  • 3.2m

    people in need of humanitarian assistance
  • 25%

    of the population made up of refugees
  • 50%

    of the workforce employed by small businesses
  • 29%

    of women participate in the formal labor market

The rising competition for survival is fueling tensions between Lebanese and refugee communities. Since the start of the Syria crisis 10 years ago, Lebanon has become home to the largest number of Syrian refugees per capita in the world. This has put additional strain on the country’s already fragile infrastructure and social makeup.

Widespread protests have been ongoing since October 2019 and continue in a handful of cities across Lebanon. Demonstrators are demanding a wholesale change in their government with free and fair elections, and that the entire existing political elite be removed as a starting point for reforms. The spiraling economic crisis and political gridlock have people fed up.

Our impact

Since 1993, we’ve been working to promote peace, stability, and growth by addressing root causes of conflict and poverty. We are currently focused on the following two areas:

We’ve adapted our programs in light of the COVID‑19 pandemic so we can continue to deliver our programs safely, while also directly addressing both the immediate and long-term effects of the pandemic.

Economic opportunities

Mercy Corps is working to reduce barriers that are preventing many, especially women and youth, from accessing work opportunities and earning an income. We provide skills training, connect individuals with mentors, and link them to apprenticeships to get on-the-job experience. In addition to earning income, we help Lebanese and Syrians learn how to manage their money and save for the future, and when possible, link them to appropriate financial products like bank accounts.

We are also helping micro and small business owners in Beirut and across the country cope with and adapt amid multiple crises. We provide business owners with cash grants to help them repair their shops, stock their shelves, pay rent and wages, and cover their families’ essential needs while sales are slow. We also link them to business development services and provide them with technical or in-kind support when needed. Our goal is to help businesses get back on their feet, become more resilient to future challenges, and eventually grow.

A person walking among rubble in a city.
The areas of Beirut that were most affected by the August 4, 2020, explosion were dense commercial areas with a multitude of small businesses critical to the economic activity of the city. Mercy Corps is providing cash assistance to over 300 affected micro and small businesses so they can repair and reopen.

Good governance and social stability

Mercy Corps is working to reduce tensions and strengthen relationships within communities, between communities, and with local government. We help bring groups together like women and youth in order to provide them with a safe space to discuss and work on shared challenges. We also seek to strengthen relations across social divides including nationality, religion, political affiliation, and gender by bringing together diverse groups through community councils and events. Throughout, we provide training in mediation and conflict resolution to help foster positive dialogues and address sources of tensions.
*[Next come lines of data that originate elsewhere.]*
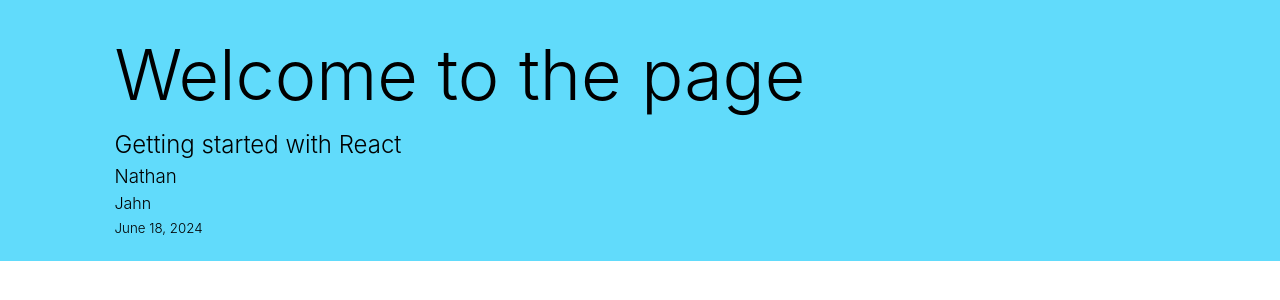
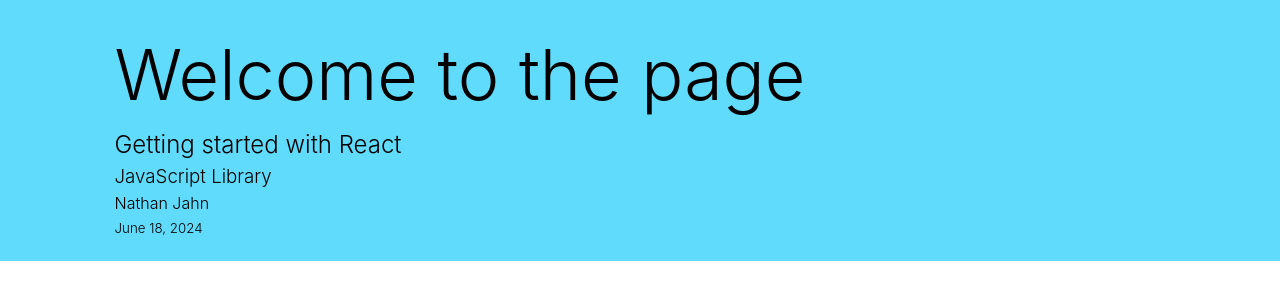
Before and after one commit to njahn88/ReactLearnings, a React (Create React App) app in the folder react-learn/: page / in a window 1280 px wide. Shown: the top 300 px of the page. Built offline with nearby package versions, Linux system fonts and the light colour scheme.

Commit message:
Deconstructing props to make them cleaner / easier to use within classes

```diff
--- a/react-learn/src/index.js
+++ b/react-learn/src/index.js
@@ -10,14 +10,21 @@ class Header extends React.Component {
     super(props)
   }
   render() {
+    const {
+      welcome,
+      title,
+      subtitle,
+      author: { firstName, lastName },
+      date,
+    } = this.props.data
     return (
       <header>
         <div className='header-wrapper'>
-            <h1>{this.props.data.welcome}</h1>
-            <h2>{this.props.data.title}</h2>
-            <h3>{this.props.data.author.firstName}</h3>
-            <p>{this.props.data.author.lastName}</p>
-            <small>{this.props.data.date}</small>
+            <h1>{welcome}</h1>
+            <h2>{title}</h2>
+            <h3>{subtitle}</h3>
+            <p>{firstName} {lastName}</p>
+            <small>{date}</small>
         </div>
       </header>
     )
```
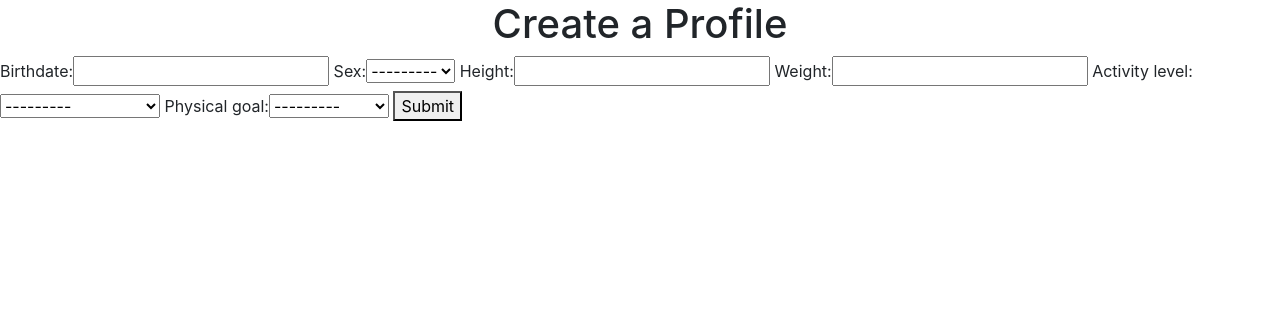
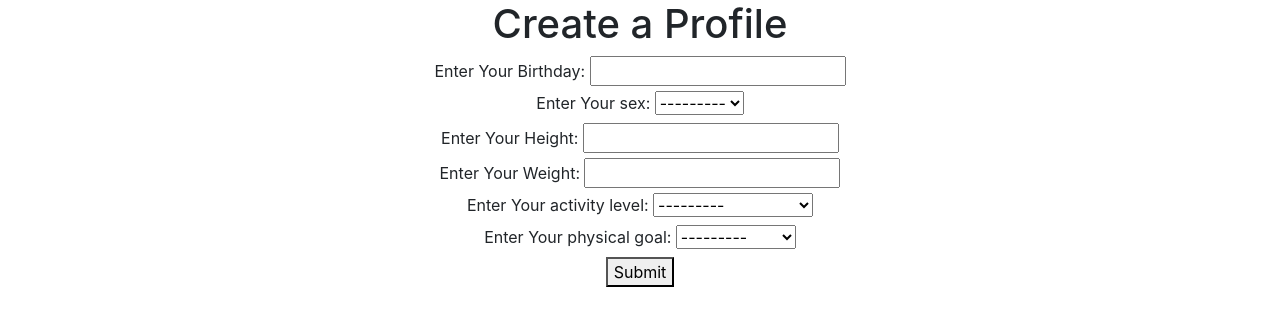
Before and after one commit to ajuhl/green-prep, a Django app: page /profile/ in a window 1280 px wide. Shown: the top 326 px of the page. Run offline with Django 3.2, Linux system fonts and the light colour scheme; parts of the project's set-up code (start-up, migrations or seed data) failed here and were passed over; some libraries are stand-ins or nearby versions.

Commit message:
added new data to db

```diff
--- a/userprofile/templates/profile.html
+++ b/userprofile/templates/profile.html
@@ -1,7 +1,7 @@
 <!DOCTYPE html>
 <html lang="en">
   <head>
-    {% block title %}<title>Changes: Green Prep</title>{% endblock %}
+    {% block title %}<title>Green Prep - Create Profile</title>{% endblock %}
     <meta charset="utf-8">
     <meta name="viewport" content="width=device-width, initial-scale=1">
     <link rel="stylesheet" href="https://stackpath.bootstrapcdn.com/bootstrap/4.1.3/css/bootstrap.min.css" integrity="sha384-MCw98/SFnGE8fJT3GXwEOngsV7Zt27NXFoaoApmYm81iuXoPkFOJwJ8ERdknLPMO" crossorigin="anonymous">
@@ -11,9 +11,33 @@
   </head>
   <body>
     <h1 align = "center">Create a Profile</h1>
-    <form method = "POST" class = "post-user">
+    <form method = "POST" class = "post-user" align= "center">
       {% csrf_token %}
-      {{ form }}
+      <div class="fieldWrapper">
+        <label for="id_subject">Enter Your Birthday:</label>
+        {{ form.birthdate }}
+      </div>
+      <div class="fieldWrapper">
+        <label for="id_subject">Enter Your sex:</label>
+        {{ form.sex }}
+      </div>
+      <div class="fieldWrapper">
+        <label for="id_subject">Enter Your Height:</label>
+        {{ form.height }}
+      </div>
+      <div class="fieldWrapper">
+        <label for="id_subject">Enter Your Weight:</label>
+        {{ form.weight }}
+      </div>
+      <div class="fieldWrapper">
+        <label for="id_subject">Enter Your activity level:</label>
+        {{ form.activity_level }}
+      </div>
+      <div class="fieldWrapper">
+        <label for="id_subject">Enter Your physical goal:</label>
+        {{ form.physical_goal }}
+      </div>
+
       <button type = "submit">Submit</button>
     </form>
   </body>
```
Also changed, not shown: mealbuilder/forms.py (+4 -3 lines), mealbuilder/models.py (+9 -11 lines), db.sqlite3, mealbuilder/migrations/0026_merge_20190414_1903.py (added), mealbuilder/migrations/0027_auto_20190414_1905.py (added), mealbuilder/migrations/0028_auto_20190415_0021.py (added), mealbuilder/migrations/0029_auto_20190415_0040.py (added), mealbuilder/migrations/0030_auto_20190415_0043.py (added), mealbuilder/migrations/0031_auto_20190415_0100.py (added), mealbuilder/migrations/0032_auto_20190415_0123.py (added), mealbuilder/migrations/0033_auto_20190415_0125.py (added), mealbuilder/migrations/0034_auto_20190415_0255.py (added).
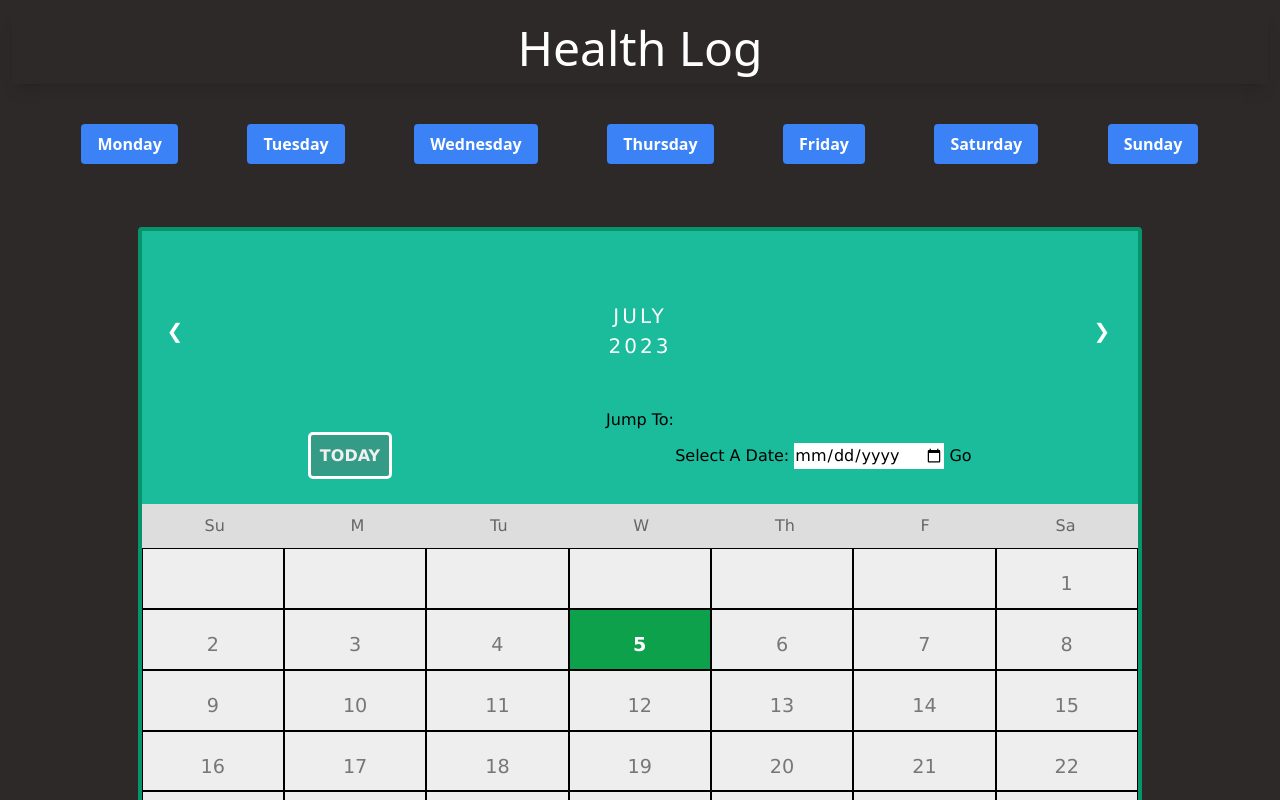
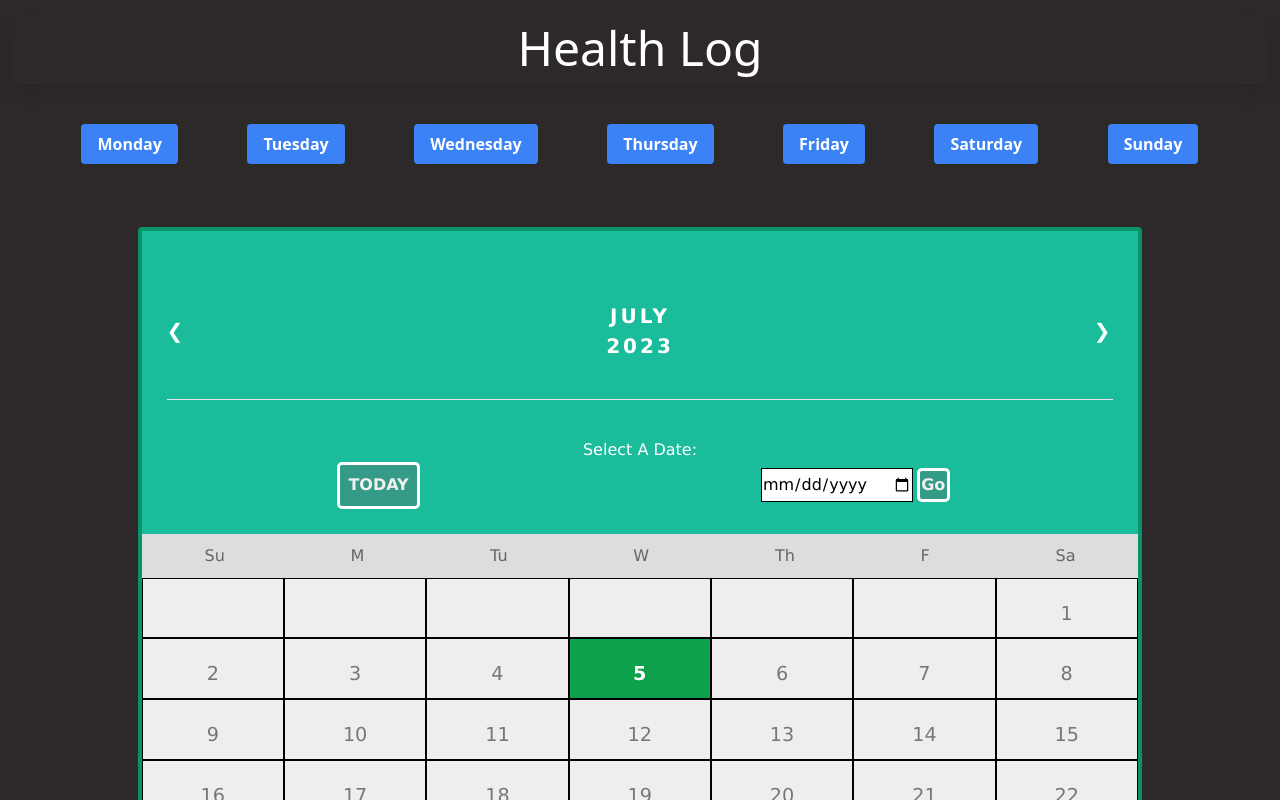
Before and after one commit to SChowdh1045/Workout, a Svelte app: page / in a window 1280 px wide. Shown: the top 800 px of the page. Built offline with nearby package versions, Linux system fonts and the light colour scheme.

Commit message:
added local storage capability

```diff
--- a/src/components/Calendar.svelte
+++ b/src/components/Calendar.svelte
@@ -34,11 +34,21 @@
                                                                             // Then divide by 7 to know how many rows there would be. Take the ceiling of that number then multiply by 7 to have nice calendar format
 
 
+
     let show_form = false;
     let grayedOut = false;
     let highlight = true;
     let dateID;
-    let logTracker = {};
+
+    // Have to make 2 different objects to track daily logs. "logTracker" for component render & "localStorage" for persistent data (after I close session and re-open application, data will not be wiped).
+    // What I mean by " "logTracker" for component render ", is that when I did it with localStorage, when I saved a log, the workout color dot would not appear right away. I'm guessing it's because localStorage doesn't do a re-render?
+    // It's only after restarting the application that the dot would appear, which was not ideal. Therefore, logTracker object first takes in all the existing data from localStorage, then have to parse the values, since in localStorage, they're stored as strings. Then assign it back to logTracker.
+    // After that, the daily logs would get added to both logTracker & localStorage the normal way (inside "saveSchdeule" function).
+    // NOTE: "Object.entries(localStorage)" returns an array of array/s. So, returns one (big?) array where each of its elements are arrays themselves containing property-value pairs of the passed object.
+    let logTracker = {...localStorage};
+    for (const [key, value] of Object.entries(localStorage)){
+        logTracker[key] = JSON.parse(value);
+    }
 
     let defaultLog = {
         wakeUp_Hr: "",
@@ -79,6 +89,16 @@
         year = today.year;  // or can do just "year = date.getFullYear()"
     }
 
+    let goToDate = "";
+    const goToDateSplitter = () => {
+        let splitDate = goToDate.split("-");  // The value of the "date" input returns as "yyyy-mm-dd" format. I just want year & month, so I have to split by "-" then take the values from the returned list.
+
+        year = parseInt(splitDate[0]);
+        monthIndex = parseInt(splitDate[1]) - 1; // Since monthIndex takes values from 0-11 (Jan - Dec respectively) and the splitDate values go from 1-12, I need to subtract 1 to get the right index number
+    }
+
+
+
 
     const showFormFunction = (e, day_number) => {
         dateID = e.target.dataset.dateid;  // Now both <li> tag and form have an ID (the same ID)
@@ -102,8 +122,10 @@
         (wakeUp_Min < 10) && (wakeUp_Min[0] !== '0') && (wakeUp_Min !== "") ? (e.detail.wakeUp_Min = '0' + wakeUp_Min) : null;
         (sleep_Min < 10) && (sleep_Min[0] !== '0') && (sleep_Min !== "")? (e.detail.sleep_Min = '0' + sleep_Min) : null;
 
-        // Adding in a new day log to logTracker object. The object that was passed to the function, with the specified property added or modified.
+        // Adding in a new day log to logTracker & localStorage (see explanation in line 43).
         logTracker = Object.defineProperty(logTracker, dateID, {value: e.detail, writable: true});
+        localStorage.setItem(dateID, JSON.stringify(e.detail));
+
 
         // Copied from "handleClose"
         show_form = false;
@@ -117,19 +139,23 @@
     <div class="calendarWrapper">
         <div class="month" class:grayedOut>  <!-- "class:grayedOut" is equivalent to "class:grayedOut={grayedOut}". The first "grayedOut" is the class to toggle. The second "grayedOut" is the boolean variable -->
             <ul style="display: flex; justify-content: space-between; align-items: center;">
-                <li class="prev" on:click={goToPrevMonth}>&#10094;</li>
-                <li>{month}<br>{year}</li>
-                <li class="next" on:click={goToNextMonth}>&#10095;</li>
+                <li class:prev={highlight} on:click={highlight ? goToPrevMonth : null}>&#10094;</li>
+                <li style="color: #fff; font-weight: bold;">{month}<br>{year}</li>
+                <li class:next={highlight} on:click={highlight ? goToNextMonth : null}>&#10095;</li>
             </ul>
 
-            <h2 style="margin-top: 5%;">Jump To:</h2>
-            <div class="jumpToWrapper">
-                <button id="today_btn" on:click={goToToday}>TODAY</button>
-                <form>
-                    <label for="date_selection">Select A Date:</label>
-                    <input type="date" id="date_selection" name="date_selection">
-                    <input type="submit" value="Go">
+            <hr style="margin: 4% 0;"/>
+
+            <h2 style="color: #fff;">Select A Date:</h2>
+            <div style="display: flex; justify-content: space-around; align-items: center;">
+
+                <button class="date_btn" on:click={highlight ? goToToday : null}>TODAY</button>
+
+                <form style="display: flex; justify-content: space-around;" on:submit|preventDefault={goToDateSplitter}>
+                    <input type="date" id="date_selection" name="date_selection" bind:value={goToDate} required>
+                    <input type="submit" class="date_btn" value="Go">
                 </form>
+
             </div>
         </div>
 
@@ -157,8 +183,8 @@
                     For the "on:click" and all it jargon, it was made so that the days after today cannot be opened. Had to add the highlight boolean variable (on RHS) because without it, when I opened a form and tried to click on any day preceding today (& today), it would open that clicked day's form, which is not what I want.   -->
                     <li class:highlight={highlight && (new Date(`${month} ${(i+1)-firstDayIndex}, ${year}`).getTime() <= date.getTime())}  class:active={i == ((today.day-1)+firstDayIndex) && (monthIndex==today.month) && (year==today.year)}  class:inaccessible={date.getTime() < new Date(`${month} ${(i+1)-firstDayIndex}, ${year}`).getTime()}  data-dateID="{month}_{(i+1)-firstDayIndex}_{year}" on:click={highlight && (new Date(`${month} ${(i+1)-firstDayIndex}, ${year}`).getTime() <= date.getTime()) ? (e) => showFormFunction(e, (i+1)-firstDayIndex) : null}>
                         <div class="hidden_dot"
-                        class:green_dot={`${month}_${(i+1)-firstDayIndex}_${year}` in logTracker && logTracker[`${month}_${(i+1)-firstDayIndex}_${year}`].workout === 'yes'}
-                        class:red_dot={`${month}_${(i+1)-firstDayIndex}_${year}` in logTracker && logTracker[`${month}_${(i+1)-firstDayIndex}_${year}`].workout === 'no'}>
+                        class:green_dot={`${month}_${(i+1)-firstDayIndex}_${year}` in logTracker && logTracker[`${month}_${(i+1)-firstDayIndex}_${year}`].workout == 'yes'}
+                        class:red_dot={`${month}_${(i+1)-firstDayIndex}_${year}` in logTracker && logTracker[`${month}_${(i+1)-firstDayIndex}_${year}`].workout == 'no'}>
                         </div>
                         {(i+1)-firstDayIndex}
                     </li>
@@ -167,19 +193,11 @@
         </ul>
 
         <!-- The selected form will be presented with either existing values (meaning I've entered values before for this date)
-            or with default values (meaning this is either my first time opening this date or I reset it and saved.) -->
+            or with default values (meaning this is my first time opening this date.) -->
         {#if (show_form)}
-            {#if dateID in logTracker}
-                <Form {dateID} dailyLog={logTracker[dateID]} on:close={handleClose} on:submitLog={saveSchdeule}>
-                    <h1 style="margin-bottom: 8%; font-size: x-large; font-weight: 600;">Summary for <br/> {month} {dayClicked}, {year}</h1>
-                </Form>
-
-            {:else}
-                <Form {dateID} dailyLog={defaultLog} on:close={handleClose} on:submitLog={saveSchdeule}>
-                    <h1 style="margin-bottom: 8%; font-size: x-large; font-weight: 600;">Summary for <br/> {month} {dayClicked}, {year}</h1>
-                </Form>
-            {/if}
-
+            <Form {dateID} dailyLog={dateID in logTracker ? logTracker[dateID] : defaultLog} on:close={handleClose} on:submitLog={saveSchdeule}>
+                <h1 style="margin-bottom: 8%; font-size: x-large; font-weight: 600;">Summary for <br/> {month} {dayClicked}, {year}</h1>
+            </Form>
         {/if}
     </div>
 </main>
@@ -217,34 +235,28 @@
     }
 
     .prev{
-        cursor: pointer;
         transition: 0.1s;
     }
 
     .prev:hover{
+        cursor: pointer;
         border: 2px solid white;
         border-radius: 8px;
         padding: 0.1%;
     }
 
     .next{
-        cursor: pointer;
         transition: 0.1s;
     }
 
     .next:hover{
+        cursor: pointer;
         border: 2px solid white;
         border-radius: 8px;
         padding: 0.1%;
     }
 
-    .jumpToWrapper{
-        display: flex;
-        justify-content: space-around;
-        align-items: center;
-    }
-
-    #today_btn{
+    .date_btn{
         border: 3px solid white;
         border-radius: 5px;
         padding: 0.90%;
@@ -254,10 +266,17 @@
         background: #349b86;
     }
 
-    #today_btn:hover{
+    .date_btn:hover{
+        cursor: pointer;
         padding: 1.1%;
         background: #31b49a;
     }
+
+    #date_selection{
+        border: 1px solid #000;
+        margin-right: 2%;
+    }
+
 
     /* Weekdays (Mon-Sun) */
     .weekdays {
--- a/src/components/Form.svelte
+++ b/src/components/Form.svelte
@@ -6,9 +6,6 @@
 
     const dispatch = createEventDispatcher();
 
-    const handleClose = () => {
-        dispatch('close');
-    }
 
     // Creating a bind between form values and object
     let log = {
@@ -42,6 +39,10 @@
             sleep_Min: "",
             sleep_am_pm: ""
         }
+    }
+
+    const handleClose = () => {
+        dispatch('close');
     }
 </script>
 
```
Also changed, not shown: src/Planner.txt.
We are also working with local government, the private sector, and community members to improve processes for participatory local development. This means that local government is more responsive, accountable, transparent, and equitable in the way they deliver services, and community members have the skills to meaningfully participate in local decision-making. We are also training key municipality staff and community leaders in local resource management and conflict resolution to help mitigate resource-based tensions and defuse conflicts.

A moderator watching two individuals participate in a conflict mediation process.
The rapidly deteriorating economic conditions are exacerbating conflicts in local communities. As a response, Mercy Corps is providing specialized training for local mediators so they can peacefully resolve conflicts when they arise.
Join us in building a more equitable world.
Use your voice and urge Congress to take action.